Letting go of Timelines

“Never let a stumble in the road be the end of the journey.”

As many of you know, the last time I ran anything longer than a mile was March 22nd. I set out for a snowy 11 mile run and made it 8 miles before this pain in my knee came out of nowhere. Pain that I knew I could not run through. It felt like it was under my kneecap and I remember thinking this is not good. I walked home that day and I think I knew deep down I would be on a running break for a while, but I didn’t want to admit it.

Flash forward to now and I am still not running, but feeling like I am getting closer or at least going in the right direction. Originally this year I had a lot of running goals, first Boston, a 3:10 marathon and breaking a 90 minute half. All goals I knew I could do, if I was in the right shape.

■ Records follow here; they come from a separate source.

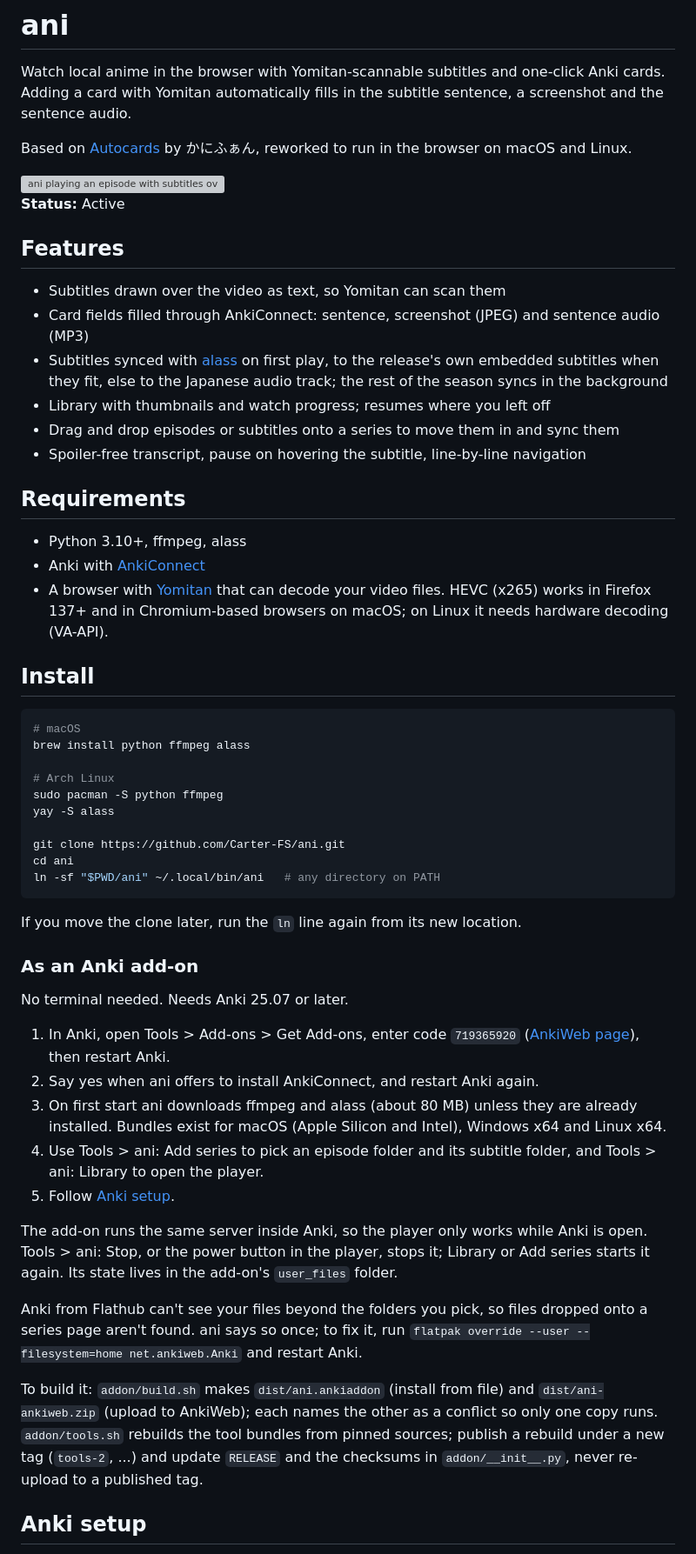
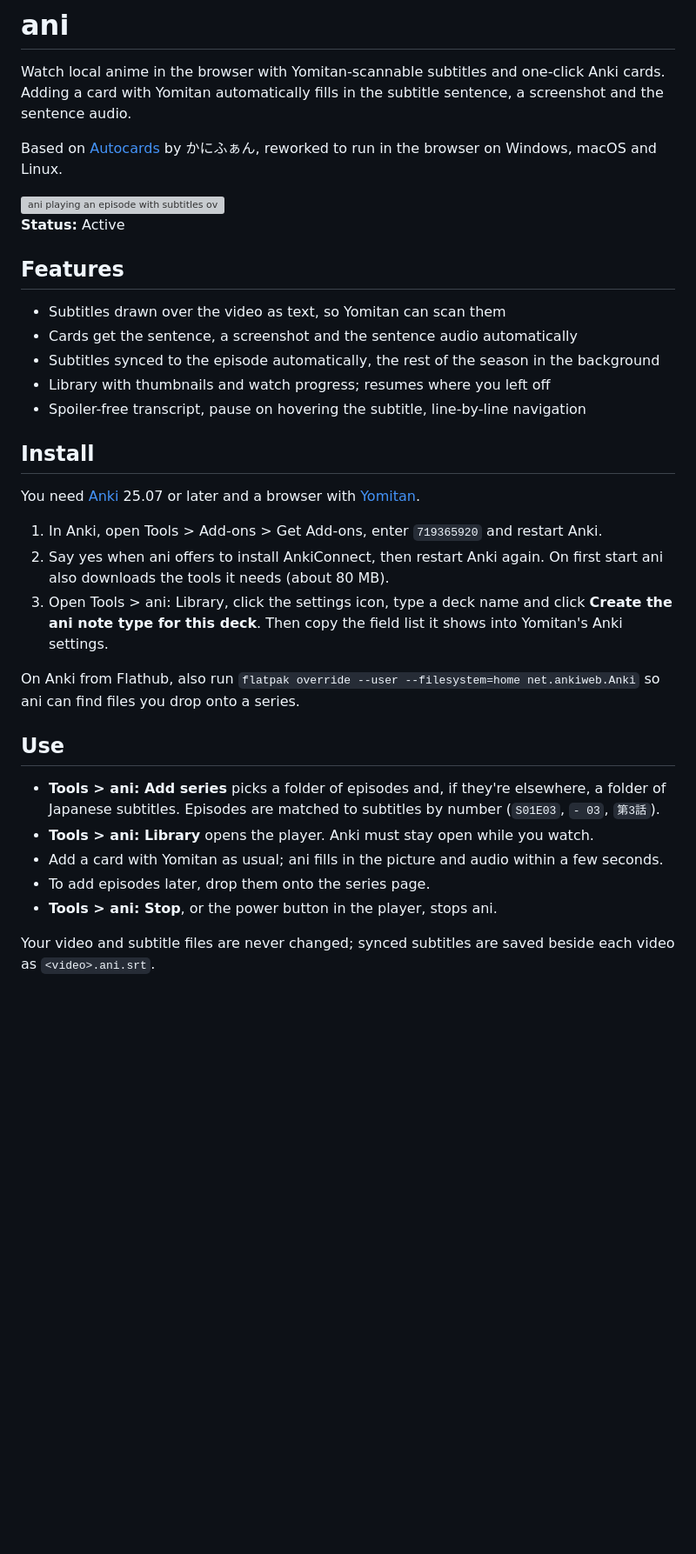
Before and after one commit to Carter-FS/ani, a Markdown page: README.md, the part around one of its changes. Shown at 87% size. GitHub-like rendering; blank space fills up the shorter version; grey boxes are pictures that could not be loaded.

Commit message:
README: lead with the add-on for non-programmers, trim duplication

````diff
--- a/README.md
+++ b/README.md
@@ -2,7 +2,7 @@
 
 Watch local anime in the browser with Yomitan-scannable subtitles and one-click Anki cards. Adding a card with Yomitan automatically fills in the subtitle sentence, a screenshot and the sentence audio.
 
-Based on [Autocards](https://learnjapanese.moe/autocards/) by かにふぁん, reworked to run in the browser on macOS and Linux.
+Based on [Autocards](https://learnjapanese.moe/autocards/) by かにふぁん, reworked to run in the browser on Windows, macOS and Linux.
 
 <img width="1409" height="813" alt="ani playing an episode with subtitles over the video" src="https://github.com/user-attachments/assets/fc04f900-f5ad-406b-93d4-88c25efc305d" />
 
@@ -11,50 +11,28 @@ Based on [Autocards](https://learnjapanese.moe/autocards/) by かにふぁん, r
 ## Features
 
 - Subtitles drawn over the video as text, so Yomitan can scan them
-- Card fields filled through AnkiConnect: sentence, screenshot (JPEG) and sentence audio (MP3)
-- Subtitles synced with [alass](https://github.com/kaegi/alass) on first play, to the release's own embedded subtitles when they fit, else to the Japanese audio track; the rest of the season syncs in the background
+- Cards get the sentence, a screenshot and the sentence audio automatically
+- Subtitles synced to the episode automatically, the rest of the season in the background
 - Library with thumbnails and watch progress; resumes where you left off
-- Drag and drop episodes or subtitles onto a series to move them in and sync them
 - Spoiler-free transcript, pause on hovering the subtitle, line-by-line navigation
-
-## Requirements
-
-- Python 3.10+, ffmpeg, alass
-- Anki with [AnkiConnect](https://ankiweb.net/shared/info/2055492159)
-- A browser with [Yomitan](https://yomitan.wiki/) that can decode your video files. HEVC (x265) works in Firefox 137+ and in Chromium-based browsers on macOS; on Linux it needs hardware decoding (VA-API).
 
 ## Install
 
-```sh
-# macOS
-brew install python ffmpeg alass
+You need [Anki](https://apps.ankiweb.net/) 25.07 or later and a browser with [Yomitan](https://yomitan.wiki/).
 
-# Arch Linux
-sudo pacman -S python ffmpeg
-yay -S alass
+1. In Anki, open Tools > Add-ons > Get Add-ons, enter `719365920` and restart Anki.
+2. Say yes when ani offers to install AnkiConnect, then restart Anki again. On first start ani also downloads the tools it needs (about 80 MB).
+3. Open Tools > ani: Library, click the settings icon, type a deck name and click **Create the ani note type for this deck**. Then copy the field list it shows into Yomitan's Anki settings.
 
-git clone https://github.com/Carter-FS/ani.git
-cd ani
-ln -sf "$PWD/ani" ~/.local/bin/ani   # any directory on PATH
-```
+On Anki from Flathub, also run `flatpak override --user --filesystem=home net.ankiweb.Anki` so ani can find files you drop onto a series.
 
-If you move the clone later, run the `ln` line again from its new location.
+## Use
 
-### As an Anki add-on
+- **Tools > ani: Add series** picks a folder of episodes and, if they're elsewhere, a folder of Japanese subtitles. Episodes are matched to subtitles by number (`S01E03`, `- 03`, `第3話`).
+- **Tools > ani: Library** opens the player. Anki must stay open while you watch.
+- Add a card with Yomitan as usual; ani fills in the picture and audio within a few seconds.
+- To add episodes later, drop them onto the series page.
+- **Tools > ani: Stop**, or the power button in the player, stops ani.
 
-No terminal needed. Needs Anki 25.07 or later.
+Your video and subtitle files are never changed; synced subtitles are saved beside each video as `<video>.ani.srt`.
 
-1. In Anki, open Tools > Add-ons > Get Add-ons, enter code `719365920` ([AnkiWeb page](https://ankiweb.net/shared/info/719365920)), then restart Anki.
-2. Say yes when ani offers to install AnkiConnect, and restart Anki again.
-3. On first start ani downloads ffmpeg and alass (about 80 MB) unless they are already installed. Bundles exist for macOS (Apple Silicon and Intel), Windows x64 and Linux x64.
-4. Use Tools > ani: Add series to pick an episode folder and its subtitle folder, and Tools > ani: Library to open the player.
-5. Follow [Anki setup](#anki-setup).
-
-The add-on runs the same server inside Anki, so the player only works while Anki is open. Tools > ani: Stop, or the power button in the player, stops it; Library or Add series starts it again. Its state lives in the add-on's `user_files` folder.
-
-Anki from Flathub can't see your files beyond the folders you pick, so files dropped onto a series page aren't found. ani says so once; to fix it, run `flatpak override --user --filesystem=home net.ankiweb.Anki` and restart Anki.
-
-To build it: `addon/build.sh` makes `dist/ani.ankiaddon` (install from file) and `dist/ani-ankiweb.zip` (upload to AnkiWeb); each names the other as a conflict so only one copy runs. `addon/tools.sh` rebuilds the tool bundles from pinned sources; publish a rebuild under a new tag (`tools-2`, ...) and update `RELEASE` and the checksums in `addon/__init__.py`, never re-upload to a published tag.
-
-## Anki setup
-
````
Also changed, not shown: other parts of README.md (+29 -34 lines).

When you are first injured the hardest part is letting go of those goals, letting them slip away and feeling okay with it. For me that started with Boston, my first DNS marathon. I picked a good one to not show up to right? When I let go of Boston I thought, it’s okay this is smart, because if I do this and keep recovering I can still go for a 90 second half in May at Wallis Sands. Then I withdrew from Wallis Sands, my goal half race for the year and then the Shipyard half in June. I am really on a role of DNS’ this year.

At first, releasing your grip on the timeline of your goals is hard, especially for a planner like me. But let me tell you, now I feel free. You can’t come back from injury with a timeline, you have to give yourself a clean slate to come back at your own pace. I still have CIM on the calendar but right now that is the only one and honestly, if I can’t run it I don’t care. If my body doesn’t end up being ready I am not going to push myself through a marathon, I would rather add another DNS to my list for 2018 🙂

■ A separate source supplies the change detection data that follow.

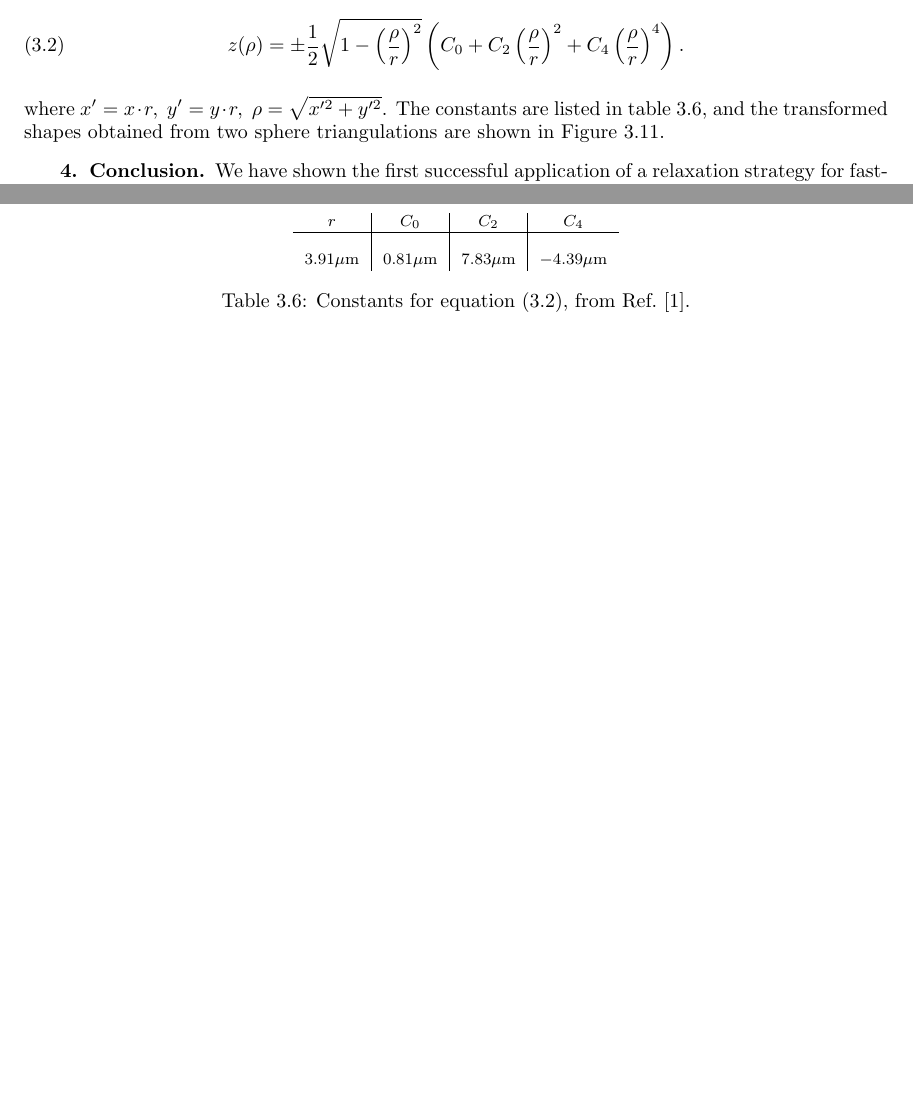
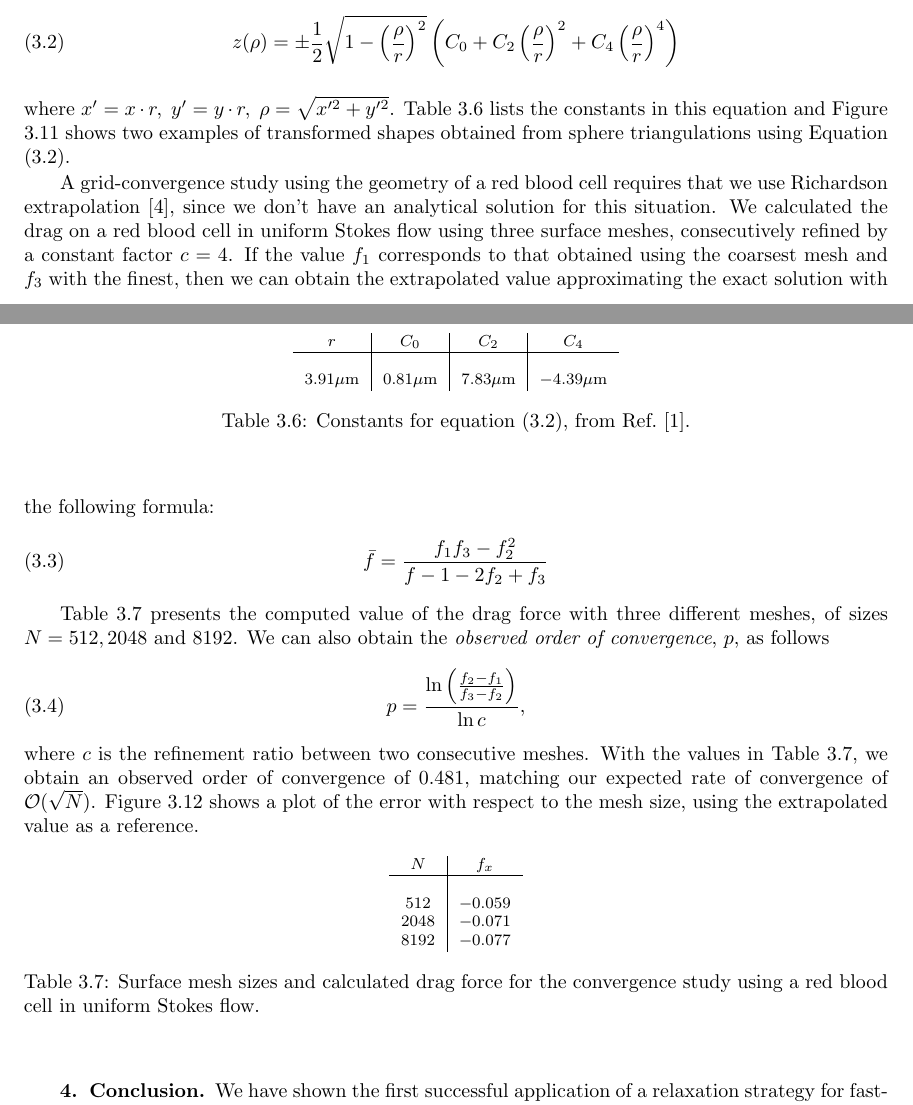
Before and after one commit to barbagroup/inexact-gmres, a LaTeX paper (BarbaETal2015-inexact-gmres.tex): two parts of pages 9 and 10 of 11 before the commit and two parts of pages 9 and 10 of 12 after it, joined at a grey line, cut so that both start at the same text, the shorter picture padded with empty space. Compiled offline with pdfLaTeX; a LaTeX package or settings file that is missing is left out.

Commit message:
add convergence study with red blood cell

```diff
--- a/BarbaETal2015-inexact-gmres.tex
+++ b/BarbaETal2015-inexact-gmres.tex
@@ -398,10 +398,10 @@ To create a surface discretization for a red blood cell, we start with a sphere
 
 \begin{equation}
 	\label{eqn:rbc_parameterization}
-	z(\rho) = \pm \frac{1}{2}\sqrt{1 - \left(\frac{\rho}{r}\right)^{2}}\left ( C_0 + C_2 \left(\frac{\rho}{r}\right)^{2} + C_4\left(\frac{\rho}{r}\right)^{4}\right ).
+	z(\rho) = \pm \frac{1}{2}\sqrt{1 - \left(\frac{\rho}{r}\right)^{2}}\left ( C_0 + C_2 \left(\frac{\rho}{r}\right)^{2} + C_4\left(\frac{\rho}{r}\right)^{4}\right )
 \end{equation}
 
-\noindent where $x' = x\cdot r,\; y' = y\cdot r,\; \rho = \sqrt{x'^{2}+y'^{2}}$. The constants are listed in table \ref{tab:rbc_parameterization_constants}, and the transformed shapes obtained from two sphere triangulations are shown in Figure \ref{fig:glob_rbc}.
+\noindent where $x' = x\cdot r,\; y' = y\cdot r,\; \rho = \sqrt{x'^{2}+y'^{2}}$. Table \ref{tab:rbc_parameterization_constants} lists the constants in this equation and  Figure \ref{fig:glob_rbc} shows two examples of transformed shapes obtained from sphere triangulations using Equation \eqref{eqn:rbc_parameterization}.
 
 \begin{table}[t]
 \footnotesize
@@ -426,3 +426,33 @@ To create a surface discretization for a red blood cell, we start with a sphere
 \end{center}
 \end{figure}
 
+A grid-convergence study using the geometry of a red blood cell requires that we use Richardson extrapolation \cite{roache1998}, since we don't have an analytical solution for this situation. We calculated the drag on a red blood cell in uniform Stokes flow using three surface meshes, consecutively refined by a constant factor $c=4$.
+If the value $f_1$ corresponds to that obtained using the coarsest mesh and $f_3$ with the finest, then we can obtain the extrapolated value approximating the exact solution with the following formula:
+%
+\begin{equation}
+	\bar{f} = \frac{f_1f_3-f_2^{2}}{f-1 -2f_2+f_3}
+\end{equation}
+
+Table \ref{tab:rbc_richardson_values} presents the computed value of the drag force with three different meshes, of sizes $N=512, 2048$ and $8192$. We can also obtain the \emph{observed order of convergence}, $p$, as follows
+%
+\begin{equation}
+	p = \frac{\ln{\left(\frac{f_2-f_1}{f_3-f_2}\right)}}{\ln{c}},
+\end{equation}
+
+\noindent where $c$ is the refinement ratio between two consecutive meshes. With the values in Table \ref{tab:rbc_richardson_values}, we obtain an observed order of convergence of $0.481$, matching our expected rate of convergence of $\O{\sqrt{N}}$.
+Figure \ref{fig:rbc_extrapolated_convergence} shows a plot of the error with respect to the mesh size, using the extrapolated value as a reference.
+
+\begin{table}[h]
+\footnotesize
+\begin{center}
+\begin{tabular}{c|c}
+	$N$ & $f_x$ \\
+	\hline
+	& \\
+	$512$ & $-0.059$ \\
+	$2048$ & $-0.071$ \\
+	$8192$ & $-0.077$ \\
+%	$32768$ & $-0.080$
+\end{tabular}
+\end{center}
+\caption{Surface mesh sizes and calculated drag force for the convergence study using a red blood cell in uniform Stokes flow.}
@@ -429,3 +467,6 @@ To create a surface discretization for a red blood cell, we start with a sphere
+	\label{fig:rbc_extrapolated_convergence}
+\end{center}
+\end{figure}
 
 
 %Cited in \cite{kruger2012}
```
Also changed, not shown: BarbaETal2015-inexact-gmres.bbl, BarbaETal2015-inexact-gmres.tex (10 more changed lines), 1 other file.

Friday I had knee surgery, to remove the plica that is causing me pain. Hopefully in about 3-4 weeks I will be able to try running for the first time in 3 months, which actually doesn’t seem that long, but it is all relative. My only goal for this year, run a pain free mile or two or three! Run pain free and if any of my other goals happen then great, but I am pretty sure if they didn’t I would still finish the year with a smile on my face.

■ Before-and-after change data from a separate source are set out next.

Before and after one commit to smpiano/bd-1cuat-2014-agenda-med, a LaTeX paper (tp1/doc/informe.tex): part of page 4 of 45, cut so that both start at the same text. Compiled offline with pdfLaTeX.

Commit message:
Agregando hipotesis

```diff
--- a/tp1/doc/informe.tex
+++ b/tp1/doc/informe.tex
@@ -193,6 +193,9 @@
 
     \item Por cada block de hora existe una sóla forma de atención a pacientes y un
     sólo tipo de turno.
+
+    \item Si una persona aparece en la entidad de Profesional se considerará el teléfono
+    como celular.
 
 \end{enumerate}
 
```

You see, I know I can run those times I have set out for, but it doesn’t mean I have to run them now or this year. Next year is just as good. My body will let me know when it is ready!

“No athlete is truly tested until they’ve stared an injury in the face and came out on the other side stronger than ever”